The most common symptom of osteoarthritis is the experiencing of pain in the knee during periods of activity and inactivity. This is aggravated after long periods of rest such as upon waking up where the pain will be the most severe. Swelling might also is present in some patients. During simple activities such as walking, there may be a decrease in the mobility of the knee causing actions such as climbing over a low wall difficult to accomplish. In serious cases, creaking sounds may be heard from the knee.

Treatment

There are several treatment options for osteoarthritis classified mainly into surgical and nonsurgical means. Different patients will be assigned different forms due to factors such as the cost, age and health condition.

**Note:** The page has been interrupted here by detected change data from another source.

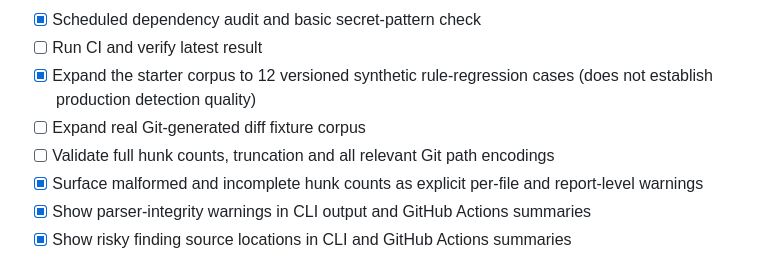
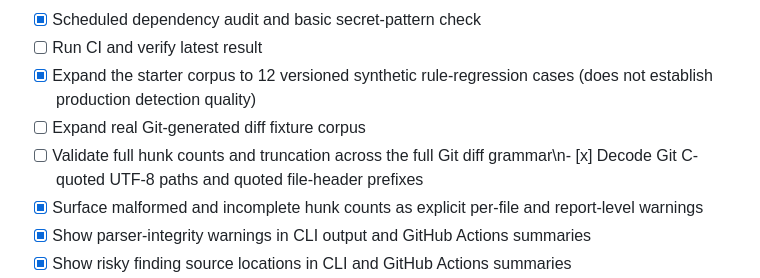
Before and after one commit to kaustubhdua/PatchPilot, a Markdown page: ROADMAP.md, the part around the change. Drawn GitHub-style.

Commit message:
fix(parser): support Git-quoted Unicode paths (ROADMAP.md)

```diff
--- a/ROADMAP.md
+++ b/ROADMAP.md
@@ -15,7 +15,7 @@ PatchPilot is built in incremental, testable milestones. A checked item means th
 - [ ] Run CI and verify latest result
 - [x] Expand the starter corpus to 12 versioned synthetic rule-regression cases (does not establish production detection quality)
 - [ ] Expand real Git-generated diff fixture corpus
-- [ ] Validate full hunk counts, truncation and all relevant Git path encodings
+- [ ] Validate full hunk counts and truncation across the full Git diff grammar\n- [x] Decode Git C-quoted UTF-8 paths and quoted file-header prefixes
 - [x] Surface malformed and incomplete hunk counts as explicit per-file and report-level warnings
 - [x] Show parser-integrity warnings in CLI output and GitHub Actions summaries
 - [x] Show risky finding source locations in CLI and GitHub Actions summaries
```
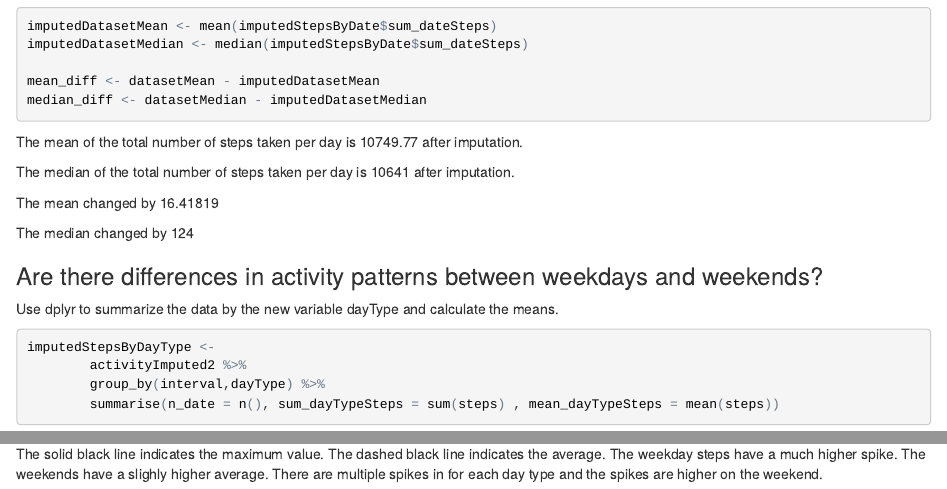
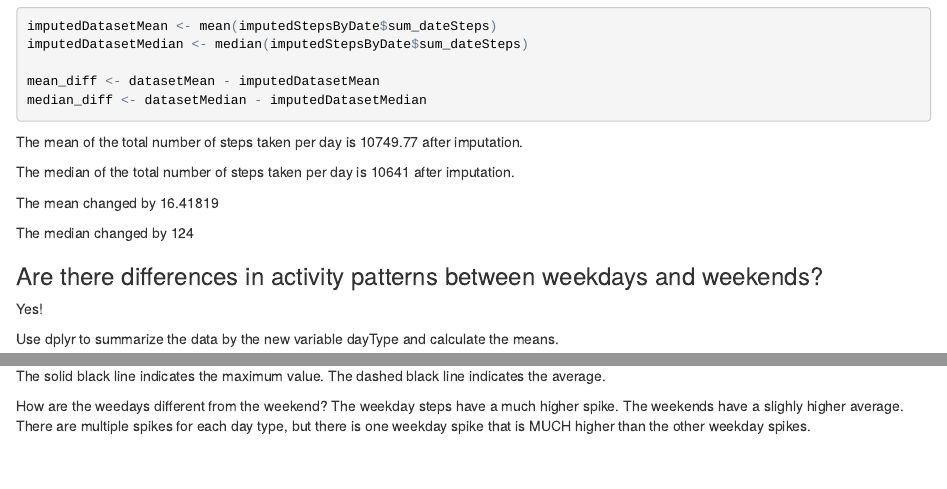
Before and after one commit to treepruner/ReproducibleResearch, an R Markdown document (PA1_template.Rmd): the page in a window 1100 px wide, from 5410 px down, and a second part further down, joined at a grey line. The pictures show the output file PA1_template.html that the author committed with the source, opened offline.

Commit message:
text tweaks

````diff
--- a/PA1_template.Rmd
+++ b/PA1_template.Rmd
@@ -234,6 +234,8 @@ The median changed by `r as.character(signif(median_diff,7))`
 
 ### Are there differences in activity patterns between weekdays and weekends?
 
+Yes!
+
 Use dplyr to summarize the data by the new variable dayType and calculate the means.
 
 ```{r imputedStepsByDayType, echo = TRUE }
@@ -262,4 +266,7 @@ g
 
 ```
 
-The solid black line indicates the maximum value. The dashed black line indicates the average.  The weekday steps have a much higher spike. The weekends have a slighly higher average. There are multiple spikes in for each day type and the spikes are higher on the weekend.
+The solid black line indicates the maximum value. The dashed black line indicates the average.
+
+How are the weedays different from the weekend?
+The weekday steps have a much higher spike. The weekends have a slighly higher average. There are multiple spikes for each day type, but there is one weekday spike that is MUCH higher than the other weekday spikes.
````
Also changed, not shown: PA1_template.html, PA1_template.md, PA1_template.Rmd (2 more changed lines).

Nonsurgical treatment

The most effective way of nonsurgical treatment is weight loss and exercise. One of the contributing factors is excessive weight on the knee and this is amplified when you jump. By losing weight, you are lessening the load on the knees. Exercising the knee and strengthening it will increase the load bearing capabilities of the knee. Doctors will also prescribe medication to reduce inflammation and ease the pain. In serious cases, corticosteroids and hyaluronic acid may be injected directly into the knee to reduce inflammation and provide lubrication to the joint.

Surgical treatment

Chondroplasty is a technique that smoothens the articulate cartilage. A smooth surface will help to reduce friction and reduce pain and swelling.  This is often done in conjunction with hyaluronic acid injection, which provides lubrication to the joint.

Causes and Symptoms of Knee Arthritis

Our knee joint is where the femur and tibia meets. This unique combination allows a wide range of motion for the knee under undisturbed conditions. However due to certain complications such as injuries, the surface of the knee joint is damaged and mobility is hindered as a result. There are basically 3 kinds of arthritis affecting the knee: Osteoarthritis, Rheumatoid Arthritis and Post-trauma Arthritis. In this article, we will be looking at the causes and symptoms of knee arthritis.

Causes

We must first understand the differences between the 3 kinds of knee arthritis. Osteoarthritis is the most common form of knee arthritis and is a degenerative disease that is often accompanied by ageing. Due to wear and tear, the joint cartilage starts to wear off and this results in pain and inflammation when the knee joint rubs against each other. On the other hand, unlike osteoarthritis, rheumatoid arthritis is an autoimmune disease in which our body’s immune system attacks the joint. Rheumatoid arthritis can happen to anyone from any age group. Last but not least is post-trauma arthritis which is essentially caused by direct trauma to the knee. This direct trauma causes damage to the cartilage and changes the joint mechanics, accelerating wear and tear.

Symptoms

Pain

Pain is the body’s way of telling you that something located somewhere in your body is wrong. Pain is due to the secretion of chemical signals to your brain which are then recognised as pain. Knee arthritis causes inflammation to the affected joint. This inflammation causes swelling and damages the surrounding soft tissues. In an attempt to reduce stresses on the injured part, the surrounding muscles will try to overload themselves but this will cause muscle soreness after a period of time, contributing to the pain experienced.

Crepitus

Crepitus is characterised by a creaking and grinding sensation when you attempt to move your injured joint.  This is due to cartilage wear down in the spaces between the knee joints. Crepitus can be painful or painless depending on individual conditions.

Knee giving way

Some patients may experience sensations of their knee giving way. This is due to the joint being unstable and the surrounding muscles being fatigued from having to take over the duties of the injured joint. Patients may require walking aids such as a walker or crutches and may use knee braces to stabilise and provide support to the knee joint.

There are various methods of managing arthritis ranging from oral supplements to surgery. However, these do not effectively heal the patient. Scientists are looking at cartilage transplants in the future which could lessen the amount of pain.